_PROBLEM DETAILS_
Print each record below precisely, with every picture left out of the copy.

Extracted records

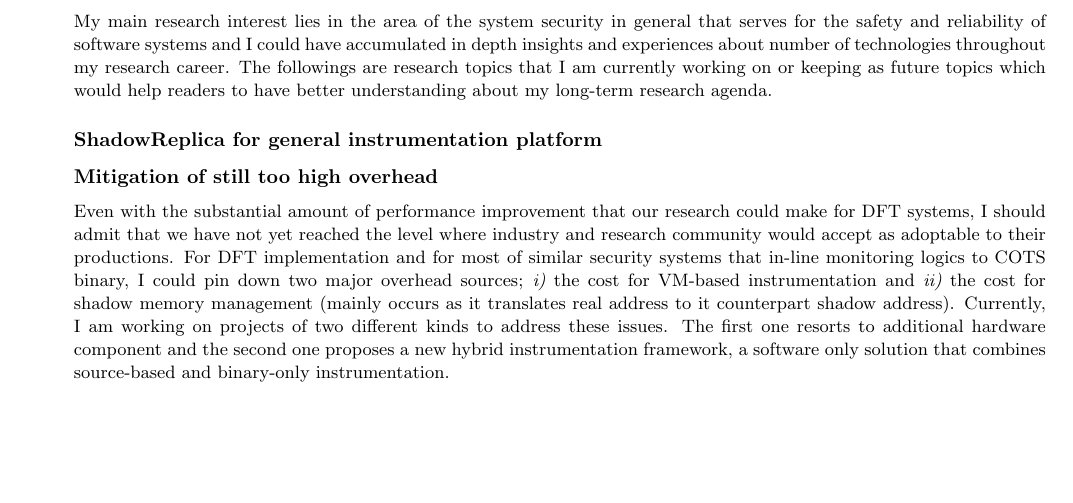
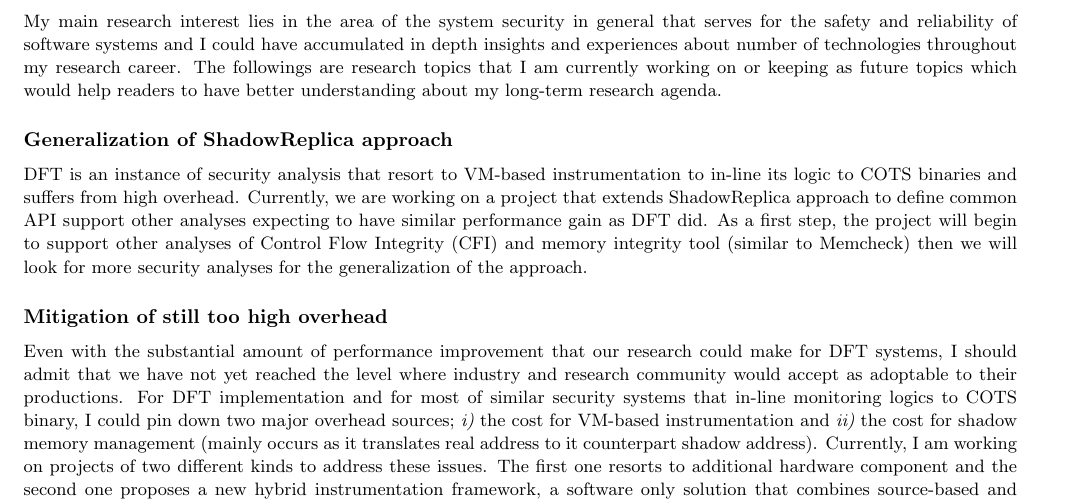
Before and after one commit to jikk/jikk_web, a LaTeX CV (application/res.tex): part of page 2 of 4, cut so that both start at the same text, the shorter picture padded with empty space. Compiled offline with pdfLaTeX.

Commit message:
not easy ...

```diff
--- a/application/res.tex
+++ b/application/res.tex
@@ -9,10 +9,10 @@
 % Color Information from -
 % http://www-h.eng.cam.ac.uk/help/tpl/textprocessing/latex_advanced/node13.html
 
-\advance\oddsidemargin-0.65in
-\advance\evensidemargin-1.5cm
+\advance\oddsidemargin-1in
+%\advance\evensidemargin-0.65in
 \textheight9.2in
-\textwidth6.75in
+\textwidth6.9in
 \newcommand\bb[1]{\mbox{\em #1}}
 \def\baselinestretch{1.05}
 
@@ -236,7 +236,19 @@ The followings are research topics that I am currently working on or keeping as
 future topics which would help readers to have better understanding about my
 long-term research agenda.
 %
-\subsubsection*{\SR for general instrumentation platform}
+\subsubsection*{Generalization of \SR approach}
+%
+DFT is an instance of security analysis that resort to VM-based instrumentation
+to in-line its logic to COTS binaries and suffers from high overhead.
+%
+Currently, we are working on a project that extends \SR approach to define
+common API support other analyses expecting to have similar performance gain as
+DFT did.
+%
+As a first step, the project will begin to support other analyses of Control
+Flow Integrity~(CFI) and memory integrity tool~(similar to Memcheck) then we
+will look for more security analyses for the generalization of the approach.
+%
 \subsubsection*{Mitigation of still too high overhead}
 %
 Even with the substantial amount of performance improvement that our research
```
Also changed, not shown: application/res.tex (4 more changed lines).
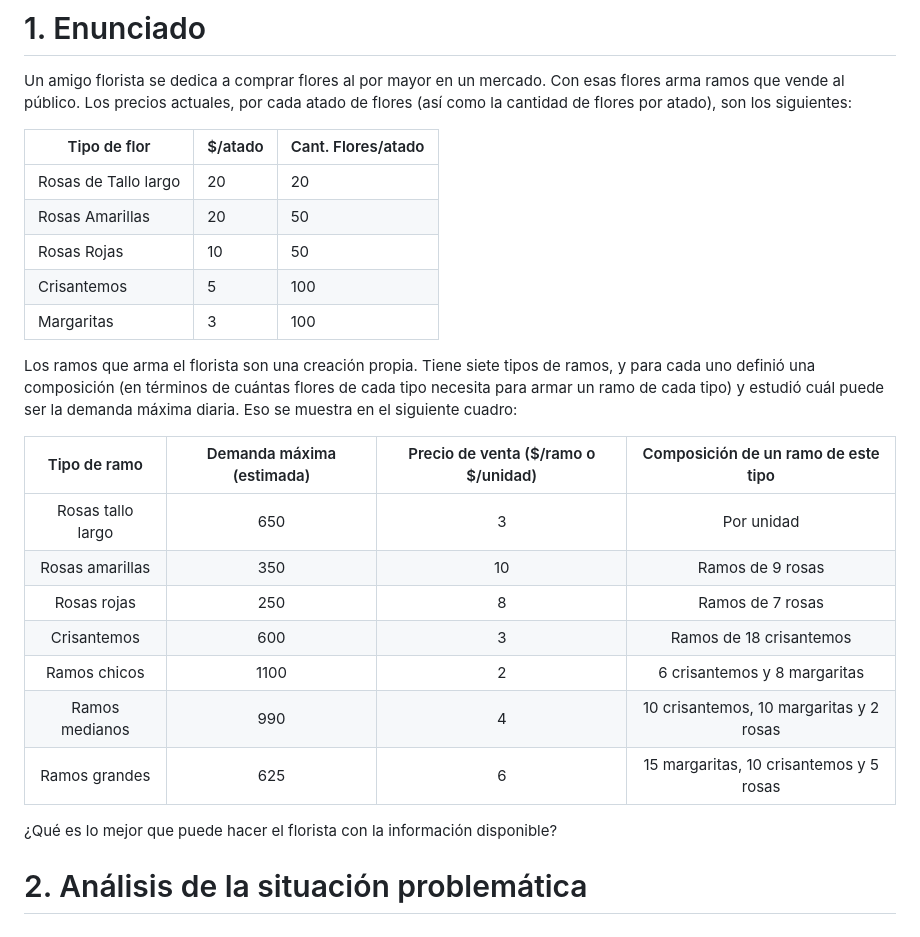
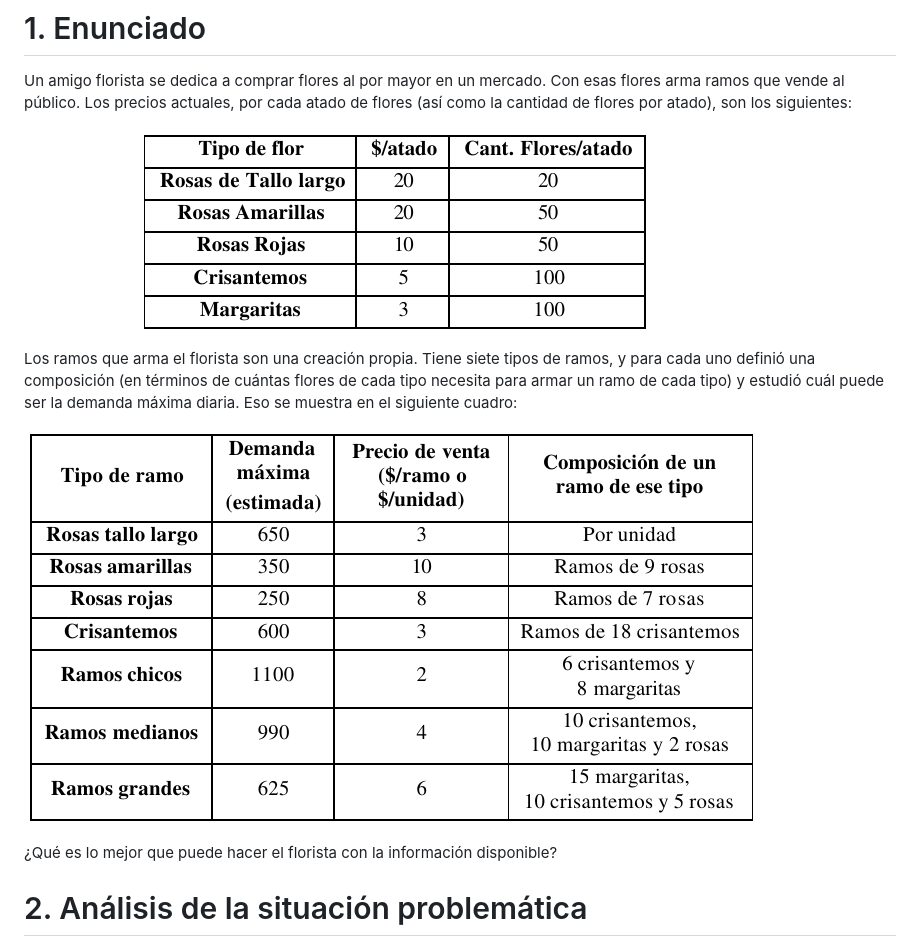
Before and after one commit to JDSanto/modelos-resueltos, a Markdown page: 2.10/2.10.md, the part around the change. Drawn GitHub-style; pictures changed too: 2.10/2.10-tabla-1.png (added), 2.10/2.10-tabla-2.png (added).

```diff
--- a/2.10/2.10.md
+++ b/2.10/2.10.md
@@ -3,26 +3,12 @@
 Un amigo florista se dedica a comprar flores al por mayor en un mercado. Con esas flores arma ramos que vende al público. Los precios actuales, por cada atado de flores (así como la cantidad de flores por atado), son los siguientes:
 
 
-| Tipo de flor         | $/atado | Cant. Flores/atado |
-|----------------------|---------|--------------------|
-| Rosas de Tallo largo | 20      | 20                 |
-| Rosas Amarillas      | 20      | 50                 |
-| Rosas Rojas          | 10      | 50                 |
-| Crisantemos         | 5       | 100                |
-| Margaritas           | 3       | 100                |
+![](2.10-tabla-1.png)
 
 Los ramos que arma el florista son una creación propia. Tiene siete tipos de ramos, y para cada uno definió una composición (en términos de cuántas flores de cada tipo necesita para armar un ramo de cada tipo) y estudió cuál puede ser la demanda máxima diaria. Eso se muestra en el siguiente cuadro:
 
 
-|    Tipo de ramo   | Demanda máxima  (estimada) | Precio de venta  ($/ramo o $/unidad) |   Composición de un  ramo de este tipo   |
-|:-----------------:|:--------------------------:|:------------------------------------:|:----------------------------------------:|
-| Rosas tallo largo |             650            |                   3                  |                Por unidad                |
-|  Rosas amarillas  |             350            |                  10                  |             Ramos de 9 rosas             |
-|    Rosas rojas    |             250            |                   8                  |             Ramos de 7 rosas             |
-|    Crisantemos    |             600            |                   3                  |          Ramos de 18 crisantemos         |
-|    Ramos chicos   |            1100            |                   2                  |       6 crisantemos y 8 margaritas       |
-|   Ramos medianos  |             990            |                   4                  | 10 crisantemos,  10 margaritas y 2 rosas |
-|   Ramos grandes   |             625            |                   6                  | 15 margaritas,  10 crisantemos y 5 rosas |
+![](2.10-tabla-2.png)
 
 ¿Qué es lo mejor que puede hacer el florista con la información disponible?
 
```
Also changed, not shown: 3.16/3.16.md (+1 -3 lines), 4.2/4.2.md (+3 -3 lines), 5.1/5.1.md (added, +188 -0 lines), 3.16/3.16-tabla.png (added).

_TASK RESPONSE_
Before and after one commit to jikk/jikk_web, a LaTeX CV (application/res.tex): part of page 2 of 4, cut so that both start at the same text, the shorter picture padded with empty space. Compiled offline with pdfLaTeX.

Commit message:
not easy ...

```diff
--- a/application/res.tex
+++ b/application/res.tex
@@ -9,10 +9,10 @@
 % Color Information from -
 % http://www-h.eng.cam.ac.uk/help/tpl/textprocessing/latex_advanced/node13.html
 
-\advance\oddsidemargin-0.65in
-\advance\evensidemargin-1.5cm
+\advance\oddsidemargin-1in
+%\advance\evensidemargin-0.65in
 \textheight9.2in
-\textwidth6.75in
+\textwidth6.9in
 \newcommand\bb[1]{\mbox{\em #1}}
 \def\baselinestretch{1.05}
 
@@ -236,7 +236,19 @@ The followings are research topics that I am currently working on or keeping as
 future topics which would help readers to have better understanding about my
 long-term research agenda.
 %
-\subsubsection*{\SR for general instrumentation platform}
+\subsubsection*{Generalization of \SR approach}
+%
+DFT is an instance of security analysis that resort to VM-based instrumentation
+to in-line its logic to COTS binaries and suffers from high overhead.
+%
+Currently, we are working on a project that extends \SR approach to define
+common API support other analyses expecting to have similar performance gain as
+DFT did.
+%
+As a first step, the project will begin to support other analyses of Control
+Flow Integrity~(CFI) and memory integrity tool~(similar to Memcheck) then we
+will look for more security analyses for the generalization of the approach.
+%
 \subsubsection*{Mitigation of still too high overhead}
 %
 Even with the substantial amount of performance improvement that our research
```
Also changed, not shown: application/res.tex (4 more changed lines).
Before and after one commit to JDSanto/modelos-resueltos, a Markdown page: 2.10/2.10.md, the part around the change. Drawn GitHub-style; pictures changed too: 2.10/2.10-tabla-1.png (added), 2.10/2.10-tabla-2.png (added).

```diff
--- a/2.10/2.10.md
+++ b/2.10/2.10.md
@@ -3,26 +3,12 @@
 Un amigo florista se dedica a comprar flores al por mayor en un mercado. Con esas flores arma ramos que vende al público. Los precios actuales, por cada atado de flores (así como la cantidad de flores por atado), son los siguientes:
 
 
-| Tipo de flor         | $/atado | Cant. Flores/atado |
-|----------------------|---------|--------------------|
-| Rosas de Tallo largo | 20      | 20                 |
-| Rosas Amarillas      | 20      | 50                 |
-| Rosas Rojas          | 10      | 50                 |
-| Crisantemos         | 5       | 100                |
-| Margaritas           | 3       | 100                |
+![](2.10-tabla-1.png)
 
 Los ramos que arma el florista son una creación propia. Tiene siete tipos de ramos, y para cada uno definió una composición (en términos de cuántas flores de cada tipo necesita para armar un ramo de cada tipo) y estudió cuál puede ser la demanda máxima diaria. Eso se muestra en el siguiente cuadro:
 
 
-|    Tipo de ramo   | Demanda máxima  (estimada) | Precio de venta  ($/ramo o $/unidad) |   Composición de un  ramo de este tipo   |
-|:-----------------:|:--------------------------:|:------------------------------------:|:----------------------------------------:|
-| Rosas tallo largo |             650            |                   3                  |                Por unidad                |
-|  Rosas amarillas  |             350            |                  10                  |             Ramos de 9 rosas             |
-|    Rosas rojas    |             250            |                   8                  |             Ramos de 7 rosas             |
-|    Crisantemos    |             600            |                   3                  |          Ramos de 18 crisantemos         |
-|    Ramos chicos   |            1100            |                   2                  |       6 crisantemos y 8 margaritas       |
-|   Ramos medianos  |             990            |                   4                  | 10 crisantemos,  10 margaritas y 2 rosas |
-|   Ramos grandes   |             625            |                   6                  | 15 margaritas,  10 crisantemos y 5 rosas |
+![](2.10-tabla-2.png)
 
 ¿Qué es lo mejor que puede hacer el florista con la información disponible?
 
```
Also changed, not shown: 3.16/3.16.md (+1 -3 lines), 4.2/4.2.md (+3 -3 lines), 5.1/5.1.md (added, +188 -0 lines), 3.16/3.16-tabla.png (added).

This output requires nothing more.